- Instructions to follow -
Images are to be dropped; everything else in the entries below must be copied exactly.

- Exercise inputs -
# # #

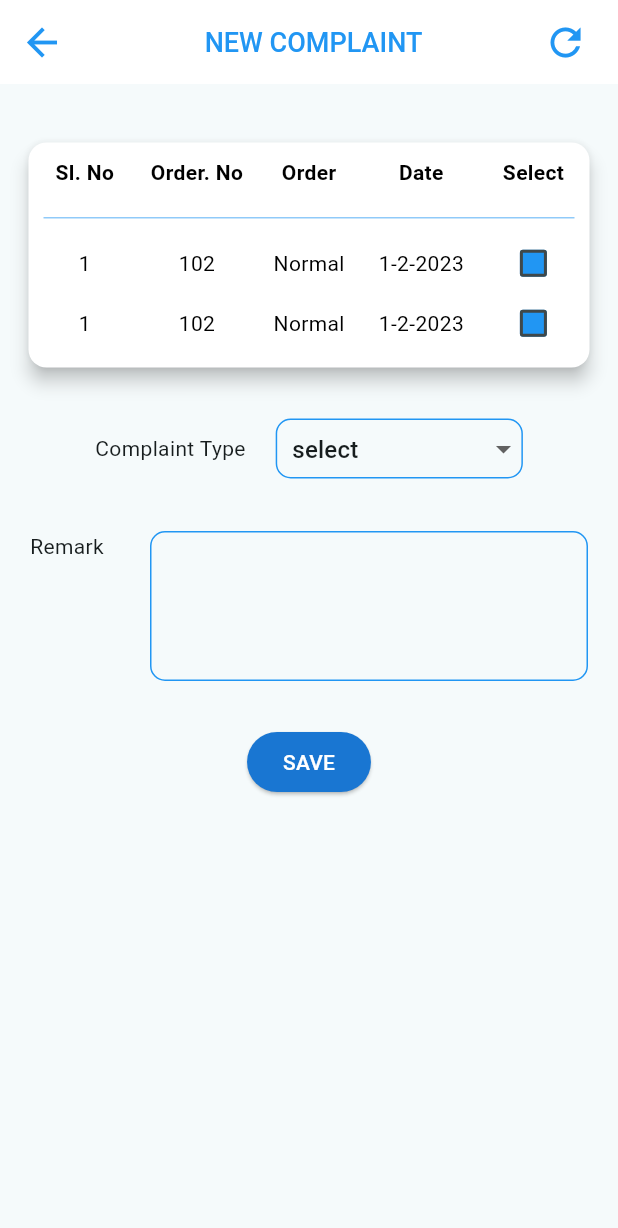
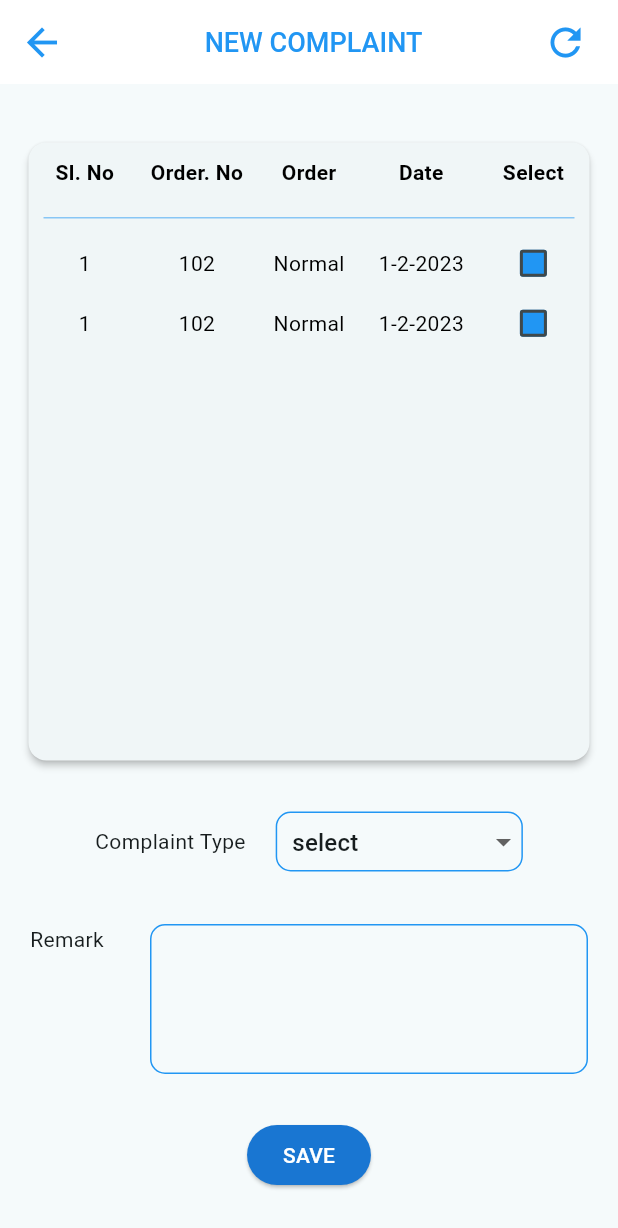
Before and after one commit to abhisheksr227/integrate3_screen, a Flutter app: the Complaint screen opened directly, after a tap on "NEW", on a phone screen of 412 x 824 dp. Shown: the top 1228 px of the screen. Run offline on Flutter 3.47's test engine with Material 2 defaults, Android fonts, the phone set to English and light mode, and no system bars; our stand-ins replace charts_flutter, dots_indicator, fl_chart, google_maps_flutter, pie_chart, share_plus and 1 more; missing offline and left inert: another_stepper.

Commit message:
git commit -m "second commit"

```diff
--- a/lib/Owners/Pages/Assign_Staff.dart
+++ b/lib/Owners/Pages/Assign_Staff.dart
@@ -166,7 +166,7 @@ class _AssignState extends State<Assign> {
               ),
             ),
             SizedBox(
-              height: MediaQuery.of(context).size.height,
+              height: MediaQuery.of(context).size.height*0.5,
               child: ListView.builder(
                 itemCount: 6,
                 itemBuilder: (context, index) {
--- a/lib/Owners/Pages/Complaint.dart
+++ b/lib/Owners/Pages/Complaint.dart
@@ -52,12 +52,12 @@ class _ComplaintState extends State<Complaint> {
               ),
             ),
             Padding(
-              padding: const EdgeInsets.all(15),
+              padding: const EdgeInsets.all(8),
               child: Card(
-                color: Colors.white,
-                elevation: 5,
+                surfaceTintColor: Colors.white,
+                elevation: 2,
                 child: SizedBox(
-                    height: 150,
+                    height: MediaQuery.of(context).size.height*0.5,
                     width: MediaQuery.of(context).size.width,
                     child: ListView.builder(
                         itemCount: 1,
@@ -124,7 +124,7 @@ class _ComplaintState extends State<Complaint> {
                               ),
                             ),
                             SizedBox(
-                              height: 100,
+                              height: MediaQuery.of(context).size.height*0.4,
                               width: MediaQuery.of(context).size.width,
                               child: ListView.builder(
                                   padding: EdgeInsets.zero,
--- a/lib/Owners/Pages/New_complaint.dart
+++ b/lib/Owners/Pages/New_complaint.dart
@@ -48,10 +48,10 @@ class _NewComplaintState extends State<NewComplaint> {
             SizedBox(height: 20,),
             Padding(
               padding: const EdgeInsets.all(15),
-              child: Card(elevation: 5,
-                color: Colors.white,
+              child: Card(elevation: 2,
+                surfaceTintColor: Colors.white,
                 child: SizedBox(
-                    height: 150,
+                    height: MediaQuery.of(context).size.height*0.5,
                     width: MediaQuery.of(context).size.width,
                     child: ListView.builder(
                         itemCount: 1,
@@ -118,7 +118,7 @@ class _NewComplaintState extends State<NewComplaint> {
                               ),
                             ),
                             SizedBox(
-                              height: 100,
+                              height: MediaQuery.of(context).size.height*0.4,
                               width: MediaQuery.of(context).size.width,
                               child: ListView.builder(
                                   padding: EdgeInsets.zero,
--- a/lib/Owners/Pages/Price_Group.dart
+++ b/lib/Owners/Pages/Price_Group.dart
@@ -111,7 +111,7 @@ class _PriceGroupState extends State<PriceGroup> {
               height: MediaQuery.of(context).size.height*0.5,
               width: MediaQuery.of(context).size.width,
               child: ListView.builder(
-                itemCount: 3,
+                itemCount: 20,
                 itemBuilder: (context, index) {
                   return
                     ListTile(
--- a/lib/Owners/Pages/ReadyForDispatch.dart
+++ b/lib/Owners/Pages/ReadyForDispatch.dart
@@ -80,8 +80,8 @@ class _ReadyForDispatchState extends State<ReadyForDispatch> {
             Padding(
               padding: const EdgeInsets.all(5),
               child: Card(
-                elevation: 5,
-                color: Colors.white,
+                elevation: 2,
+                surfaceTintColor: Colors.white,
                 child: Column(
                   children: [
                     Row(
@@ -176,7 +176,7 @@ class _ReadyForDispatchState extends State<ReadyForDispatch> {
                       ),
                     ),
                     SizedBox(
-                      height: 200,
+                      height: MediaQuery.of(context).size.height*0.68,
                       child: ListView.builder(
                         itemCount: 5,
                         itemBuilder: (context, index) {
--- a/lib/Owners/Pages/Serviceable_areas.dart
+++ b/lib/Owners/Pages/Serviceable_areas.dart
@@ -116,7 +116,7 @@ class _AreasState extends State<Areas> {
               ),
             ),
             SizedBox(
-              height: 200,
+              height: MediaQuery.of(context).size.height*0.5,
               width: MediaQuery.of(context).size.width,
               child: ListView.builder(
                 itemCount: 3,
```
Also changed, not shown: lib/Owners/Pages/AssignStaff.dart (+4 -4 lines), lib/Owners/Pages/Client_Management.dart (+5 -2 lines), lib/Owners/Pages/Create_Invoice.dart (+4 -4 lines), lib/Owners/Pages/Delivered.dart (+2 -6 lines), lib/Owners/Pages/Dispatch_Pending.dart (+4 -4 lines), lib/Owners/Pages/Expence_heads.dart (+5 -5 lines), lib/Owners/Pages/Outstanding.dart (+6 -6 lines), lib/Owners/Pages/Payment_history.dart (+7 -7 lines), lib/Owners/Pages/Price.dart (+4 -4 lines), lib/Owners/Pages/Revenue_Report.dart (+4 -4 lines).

# # #

- Exercise solution -
Before and after one commit to abhisheksr227/integrate3_screen, a Flutter app: the Complaint screen opened directly, after a tap on "NEW", on a phone screen of 412 x 824 dp. Shown: the top 1228 px of the screen. Run offline on Flutter 3.47's test engine with Material 2 defaults, Android fonts, the phone set to English and light mode, and no system bars; our stand-ins replace charts_flutter, dots_indicator, fl_chart, google_maps_flutter, pie_chart, share_plus and 1 more; missing offline and left inert: another_stepper.

Commit message:
git commit -m "second commit"

```diff
--- a/lib/Owners/Pages/Assign_Staff.dart
+++ b/lib/Owners/Pages/Assign_Staff.dart
@@ -166,7 +166,7 @@ class _AssignState extends State<Assign> {
               ),
             ),
             SizedBox(
-              height: MediaQuery.of(context).size.height,
+              height: MediaQuery.of(context).size.height*0.5,
               child: ListView.builder(
                 itemCount: 6,
                 itemBuilder: (context, index) {
--- a/lib/Owners/Pages/Complaint.dart
+++ b/lib/Owners/Pages/Complaint.dart
@@ -52,12 +52,12 @@ class _ComplaintState extends State<Complaint> {
               ),
             ),
             Padding(
-              padding: const EdgeInsets.all(15),
+              padding: const EdgeInsets.all(8),
               child: Card(
-                color: Colors.white,
-                elevation: 5,
+                surfaceTintColor: Colors.white,
+                elevation: 2,
                 child: SizedBox(
-                    height: 150,
+                    height: MediaQuery.of(context).size.height*0.5,
                     width: MediaQuery.of(context).size.width,
                     child: ListView.builder(
                         itemCount: 1,
@@ -124,7 +124,7 @@ class _ComplaintState extends State<Complaint> {
                               ),
                             ),
                             SizedBox(
-                              height: 100,
+                              height: MediaQuery.of(context).size.height*0.4,
                               width: MediaQuery.of(context).size.width,
                               child: ListView.builder(
                                   padding: EdgeInsets.zero,
--- a/lib/Owners/Pages/New_complaint.dart
+++ b/lib/Owners/Pages/New_complaint.dart
@@ -48,10 +48,10 @@ class _NewComplaintState extends State<NewComplaint> {
             SizedBox(height: 20,),
             Padding(
               padding: const EdgeInsets.all(15),
-              child: Card(elevation: 5,
-                color: Colors.white,
+              child: Card(elevation: 2,
+                surfaceTintColor: Colors.white,
                 child: SizedBox(
-                    height: 150,
+                    height: MediaQuery.of(context).size.height*0.5,
                     width: MediaQuery.of(context).size.width,
                     child: ListView.builder(
                         itemCount: 1,
@@ -118,7 +118,7 @@ class _NewComplaintState extends State<NewComplaint> {
                               ),
                             ),
                             SizedBox(
-                              height: 100,
+                              height: MediaQuery.of(context).size.height*0.4,
                               width: MediaQuery.of(context).size.width,
                               child: ListView.builder(
                                   padding: EdgeInsets.zero,
--- a/lib/Owners/Pages/Price_Group.dart
+++ b/lib/Owners/Pages/Price_Group.dart
@@ -111,7 +111,7 @@ class _PriceGroupState extends State<PriceGroup> {
               height: MediaQuery.of(context).size.height*0.5,
               width: MediaQuery.of(context).size.width,
               child: ListView.builder(
-                itemCount: 3,
+                itemCount: 20,
                 itemBuilder: (context, index) {
                   return
                     ListTile(
--- a/lib/Owners/Pages/ReadyForDispatch.dart
+++ b/lib/Owners/Pages/ReadyForDispatch.dart
@@ -80,8 +80,8 @@ class _ReadyForDispatchState extends State<ReadyForDispatch> {
             Padding(
               padding: const EdgeInsets.all(5),
               child: Card(
-                elevation: 5,
-                color: Colors.white,
+                elevation: 2,
+                surfaceTintColor: Colors.white,
                 child: Column(
                   children: [
                     Row(
@@ -176,7 +176,7 @@ class _ReadyForDispatchState extends State<ReadyForDispatch> {
                       ),
                     ),
                     SizedBox(
-                      height: 200,
+                      height: MediaQuery.of(context).size.height*0.68,
                       child: ListView.builder(
                         itemCount: 5,
                         itemBuilder: (context, index) {
--- a/lib/Owners/Pages/Serviceable_areas.dart
+++ b/lib/Owners/Pages/Serviceable_areas.dart
@@ -116,7 +116,7 @@ class _AreasState extends State<Areas> {
               ),
             ),
             SizedBox(
-              height: 200,
+              height: MediaQuery.of(context).size.height*0.5,
               width: MediaQuery.of(context).size.width,
               child: ListView.builder(
                 itemCount: 3,
```
Also changed, not shown: lib/Owners/Pages/AssignStaff.dart (+4 -4 lines), lib/Owners/Pages/Client_Management.dart (+5 -2 lines), lib/Owners/Pages/Create_Invoice.dart (+4 -4 lines), lib/Owners/Pages/Delivered.dart (+2 -6 lines), lib/Owners/Pages/Dispatch_Pending.dart (+4 -4 lines), lib/Owners/Pages/Expence_heads.dart (+5 -5 lines), lib/Owners/Pages/Outstanding.dart (+6 -6 lines), lib/Owners/Pages/Payment_history.dart (+7 -7 lines), lib/Owners/Pages/Price.dart (+4 -4 lines), lib/Owners/Pages/Revenue_Report.dart (+4 -4 lines).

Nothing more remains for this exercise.